(SUPPLIED DATA begins)

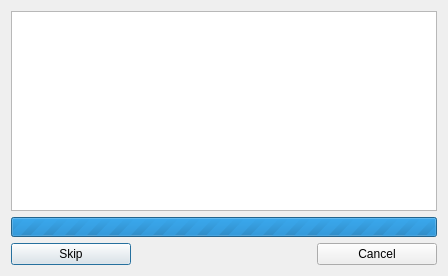
The window that forms/judgingdialog.ui (Project-LemonLime/Project_LemonLime) describes before a commit, drawn with Qt 5.
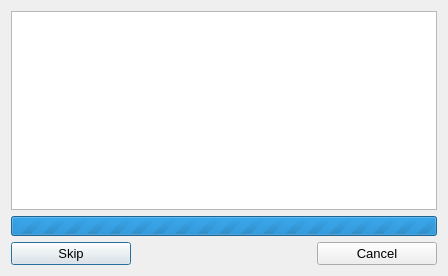
The same window after the commit. Icons and pictures are not drawn.

Patch:
```diff
--- a/forms/judgingdialog.ui
+++ b/forms/judgingdialog.ui
@@ -42,7 +42,7 @@
        </property>
        <property name="font">
         <font>
-         <family>Sans Serif</family>
+         <pointsize>10</pointsize>
          <weight>75</weight>
          <bold>true</bold>
          <kerning>true</kerning>
@@ -91,6 +91,7 @@
        </property>
        <property name="font">
         <font>
+         <pointsize>10</pointsize>
          <weight>50</weight>
          <bold>false</bold>
         </font>
@@ -131,6 +132,11 @@
          <height>0</height>
         </size>
        </property>
+       <property name="font">
+        <font>
+         <pointsize>10</pointsize>
+        </font>
+       </property>
        <property name="text">
         <string>Cancel</string>
        </property>
```
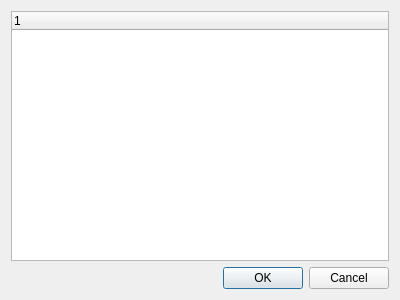
buggins/coolreader, file trunk/src/tocdlg.ui: the form before one commit.
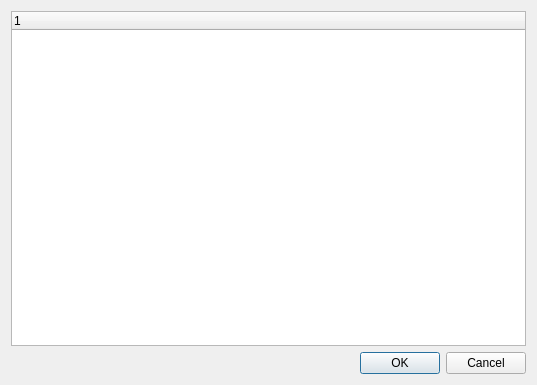
The form after the commit. Icons and pictures are not drawn.

Diff of the .ui file:
```diff
--- a/trunk/src/tocdlg.ui
+++ b/trunk/src/tocdlg.ui
@@ -6,8 +6,8 @@
    <rect>
     <x>0</x>
     <y>0</y>
-    <width>400</width>
-    <height>300</height>
+    <width>537</width>
+    <height>385</height>
    </rect>
   </property>
   <property name="windowTitle">
```
Left out of the diff: 6 changed lines with no effect on the pictures.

(SUPPLIED DATA ends)

In the records, which lines mention the word "name"? Copy those lines.

ANSWER SECTION:
        <property name="font">
        <property name="font">
+       <property name="font">
        <property name="text">
   <property name="windowTitle">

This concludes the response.